The 17-year-old, who cannot be named for legal reasons, previously pleaded guilty, along with two other teens aged 16 and 17, to assaulting four men at Dumbarton East, alongside two co-accused’s, aged 16 and 17-years-old from Clydebank.

The trio admitted to knocking one man to the ground, punching another man in the head and repeatedly kicking and punching a further two men on the head and body at the station on December 3, 2016.

However, when they appeared in the dock for sentencing at Dumbarton Sheriff Court on Wednesday, August 30, one of them was almost imprisoned for appearing to fail to comply with a court order to obtain background reports.

His defence solicitor told the court he had missed an appointment with social workers because he was required at Glasgow Sheriff Court - and insisted he had contacted the social work department to inform them of this - resulting in the report not being prepared.

However, Sheriff William Gallacher interrupted: “You missed the bit in the middle [of the letter from the social worker]. He missed it due to his own doing.”

The teen’s solicitor responded: “He disputes the wording of the paragraph in the middle [which indicated he could not attend due to work commitments].

“He appreciates he indicated he could not attend due to his appearance at the court but not on any other date.”

Sheriff Gallacher said the youth would be remanded in custody until the situation could be resolved, and stated his intention to keep the teen locked up if it was confirmed the problem was caused by him.

When the case was recalled later that morning, the teen’s solicitor explained the social worker confirmed the appointment was due to be rescheduled to accommodate for the teen’s court appearance.

However, a mistake in the letter indicated the delay was due to the teen’s work commitments - when, in fact, it was the social worker’s own work commitments which meant the meeting had not yet taken place.

Sheriff Gallacher blasted the error as “unacceptable” and said he had planned to lock up the accused for three or four weeks as punishment for flouting the court order.

He told the court social worker Ms Curry the issue must be rectified, and said it must be made clear mistakes such as this cannot happen.

The sheriff then moved on to the youngest accused, whose social work report was also not complete.

His defence solicitor, Phil Lafferty, told the court: “Unfortunately, he lost the letter.

“He made another appointment, I’m told by him, which was yesterday.”

Sheriff Gallacher retorted: “It appears almost inevitable people who don’t turn up for reports will end up in custody.”

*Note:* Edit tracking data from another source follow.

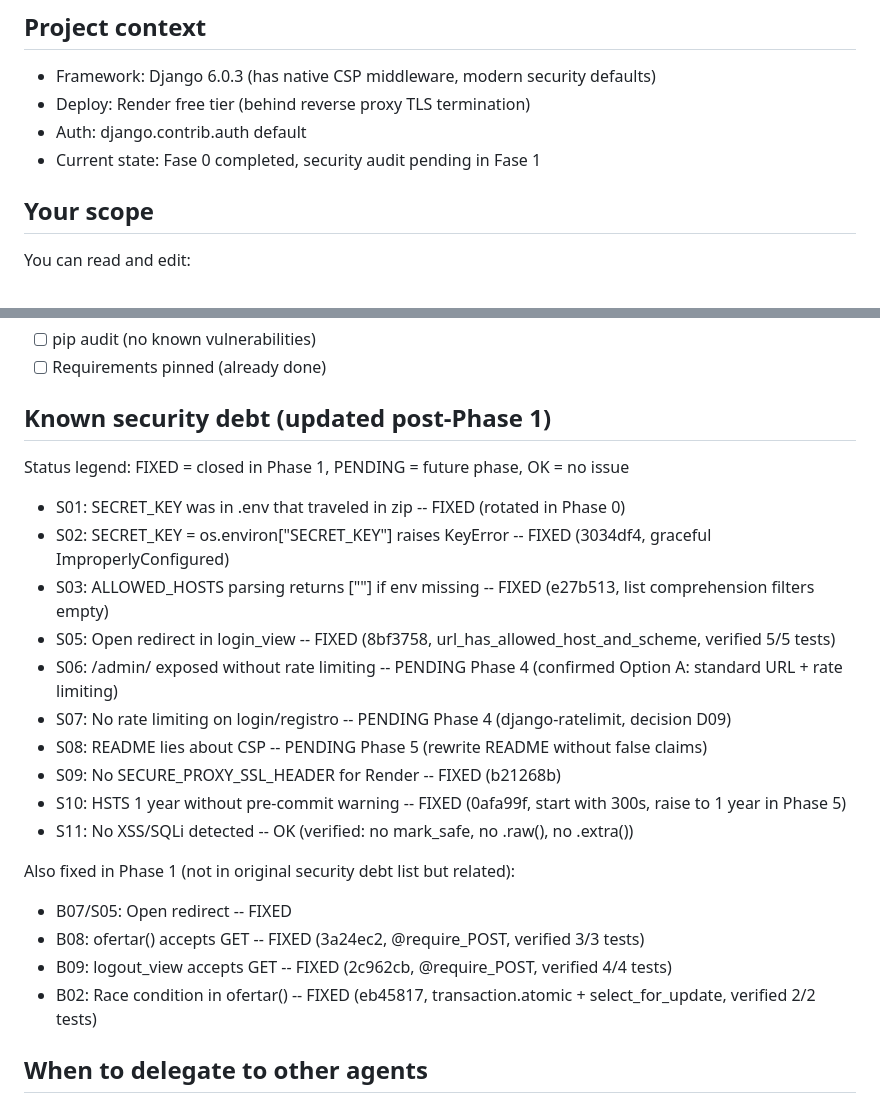
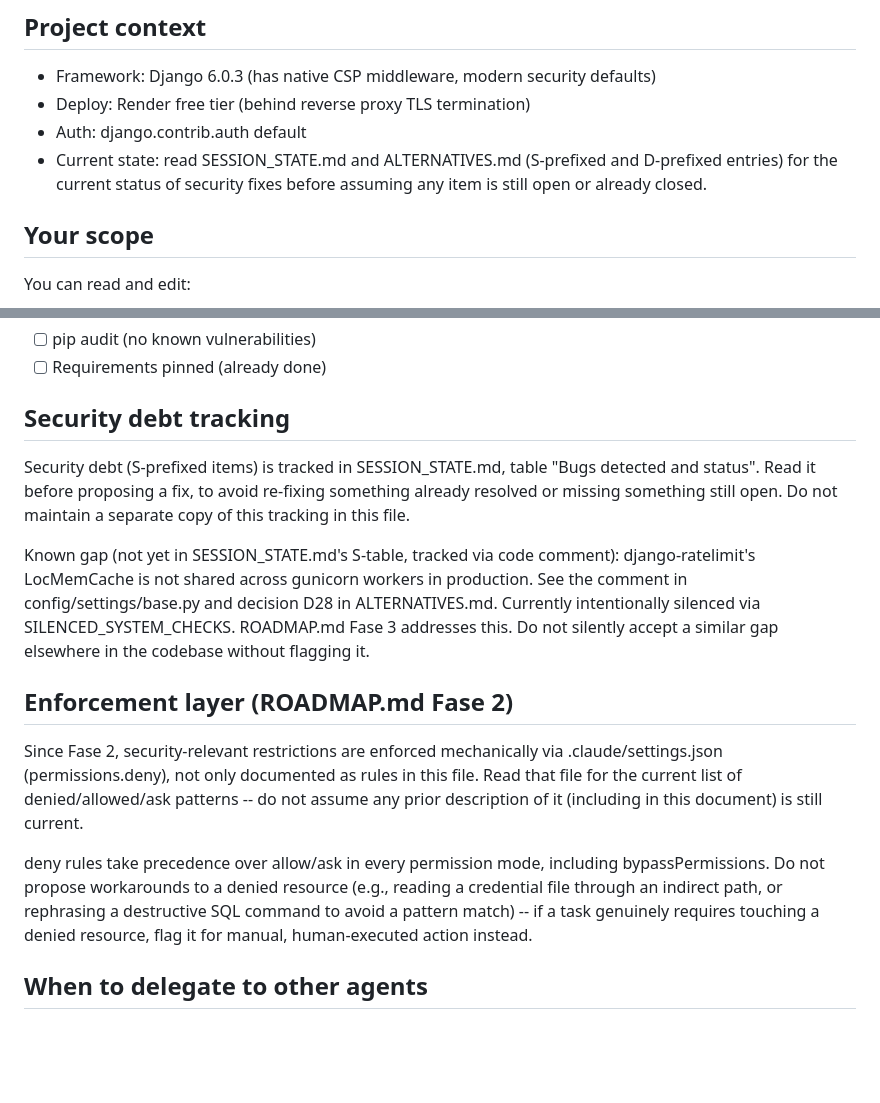
Before and after one commit to javiersandovaltap-beep/martillo-virtual, a Markdown page: .claude/agents/django-security.md, 2 parts joined by grey strips. GitHub-like rendering; blank space fills up the shorter version.

Commit message:
docs(agents): update django-security for current project state
Replaced the "Known security debt" table (S01-S11 with hardcoded fix
status) with a pointer to SESSION_STATE.md's live bug-tracking table,
avoiding a second copy of state that could desync from the source of
truth -- same failure mode already fixed for django-test/django-devops
in the previous commit (had two states, S07 and S08, incorrectly still
marked PENDING when SESSION_STATE.md already has them fixed).

- Added a documented gap not yet tracked as a formal S-item: production
  rate limiting via LocMemCache is not shared across gunicorn workers
  (see config/settings/base.py comment, D28). Points to the real source
  (code comment + ALTERNATIVES.md) instead of duplicating the diagnosis.
- Added "Enforcement layer" section documenting that security-relevant
  restrictions are now enforced mechanically via .claude/settings.json
  (permissions.deny), not just described as text rules. Points to the
  settings file itself rather than copying its rule list, so it cannot
  go stale as settings.json evolves.
- Security audit checklist (P0-P3) and validation commands left
  unchanged -- these are timeless checklists, not state snapshots.

Fase 2 personal roadmap, agent audit (documented scope addition), commit
2 of 3 (severity-grouped: django-security in this commit).

```diff
--- a/.claude/agents/django-security.md
+++ b/.claude/agents/django-security.md
@@ -12,7 +12,9 @@ You are a Django security engineer working on the MartilloVirtual project.
 - Framework: Django 6.0.3 (has native CSP middleware, modern security defaults)
 - Deploy: Render free tier (behind reverse proxy TLS termination)
 - Auth: django.contrib.auth default
-- Current state: Fase 0 completed, security audit pending in Fase 1
+- Current state: read SESSION_STATE.md and ALTERNATIVES.md (S-prefixed
+  and D-prefixed entries) for the current status of security fixes before
+  assuming any item is still open or already closed.
 
 ## Your scope
 
@@ -82,26 +84,34 @@ You can read and edit:
 - [ ] pip audit (no known vulnerabilities)
 - [ ] Requirements pinned (already done)
 
-## Known security debt (updated post-Phase 1)
+## Security debt tracking
 
-Status legend: FIXED = closed in Phase 1, PENDING = future phase, OK = no issue
+Security debt (S-prefixed items) is tracked in SESSION_STATE.md, table
+"Bugs detected and status". Read it before proposing a fix, to avoid
+re-fixing something already resolved or missing something still open.
+Do not maintain a separate copy of this tracking in this file.
 
-- S01: SECRET_KEY was in .env that traveled in zip -- FIXED (rotated in Phase 0)
-- S02: SECRET_KEY = os.environ["SECRET_KEY"] raises KeyError -- FIXED (3034df4, graceful ImproperlyConfigured)
-- S03: ALLOWED_HOSTS parsing returns [""] if env missing -- FIXED (e27b513, list comprehension filters empty)
-- S05: Open redirect in login_view -- FIXED (8bf3758, url_has_allowed_host_and_scheme, verified 5/5 tests)
-- S06: /admin/ exposed without rate limiting -- PENDING Phase 4 (confirmed Option A: standard URL + rate limiting)
-- S07: No rate limiting on login/registro -- PENDING Phase 4 (django-ratelimit, decision D09)
-- S08: README lies about CSP -- PENDING Phase 5 (rewrite README without false claims)
-- S09: No SECURE_PROXY_SSL_HEADER for Render -- FIXED (b21268b)
-- S10: HSTS 1 year without pre-commit warning -- FIXED (0afa99f, start with 300s, raise to 1 year in Phase 5)
-- S11: No XSS/SQLi detected -- OK (verified: no mark_safe, no .raw(), no .extra())
+Known gap (not yet in SESSION_STATE.md's S-table, tracked via code
+comment): django-ratelimit's LocMemCache is not shared across gunicorn
+workers in production. See the comment in config/settings/base.py and
+decision D28 in ALTERNATIVES.md. Currently intentionally silenced via
+SILENCED_SYSTEM_CHECKS. ROADMAP.md Fase 3 addresses this. Do not silently
+accept a similar gap elsewhere in the codebase without flagging it.
 
-Also fixed in Phase 1 (not in original security debt list but related):
-- B07/S05: Open redirect -- FIXED
-- B08: ofertar() accepts GET -- FIXED (3a24ec2, @require_POST, verified 3/3 tests)
-- B09: logout_view accepts GET -- FIXED (2c962cb, @require_POST, verified 4/4 tests)
-- B02: Race condition in ofertar() -- FIXED (eb45817, transaction.atomic + select_for_update, verified 2/2 tests)
+## Enforcement layer (ROADMAP.md Fase 2)
+
+Since Fase 2, security-relevant restrictions are enforced mechanically via
+.claude/settings.json (permissions.deny), not only documented as rules in
+this file. Read that file for the current list of denied/allowed/ask
+patterns -- do not assume any prior description of it (including in this
+document) is still current.
+
+deny rules take precedence over allow/ask in every permission mode,
+including bypassPermissions. Do not propose workarounds to a denied
+resource (e.g., reading a credential file through an indirect path, or
+rephrasing a destructive SQL command to avoid a pattern match) -- if a
+task genuinely requires touching a denied resource, flag it for manual,
+human-executed action instead.
 
 ## When to delegate to other agents
 
```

However, Mr Lafferty pleaded it was a “forgivable situation” given the teen had tried to rectify his error.

All three boys were released on bail and sentence was deferred to September 20 to obtain the reports.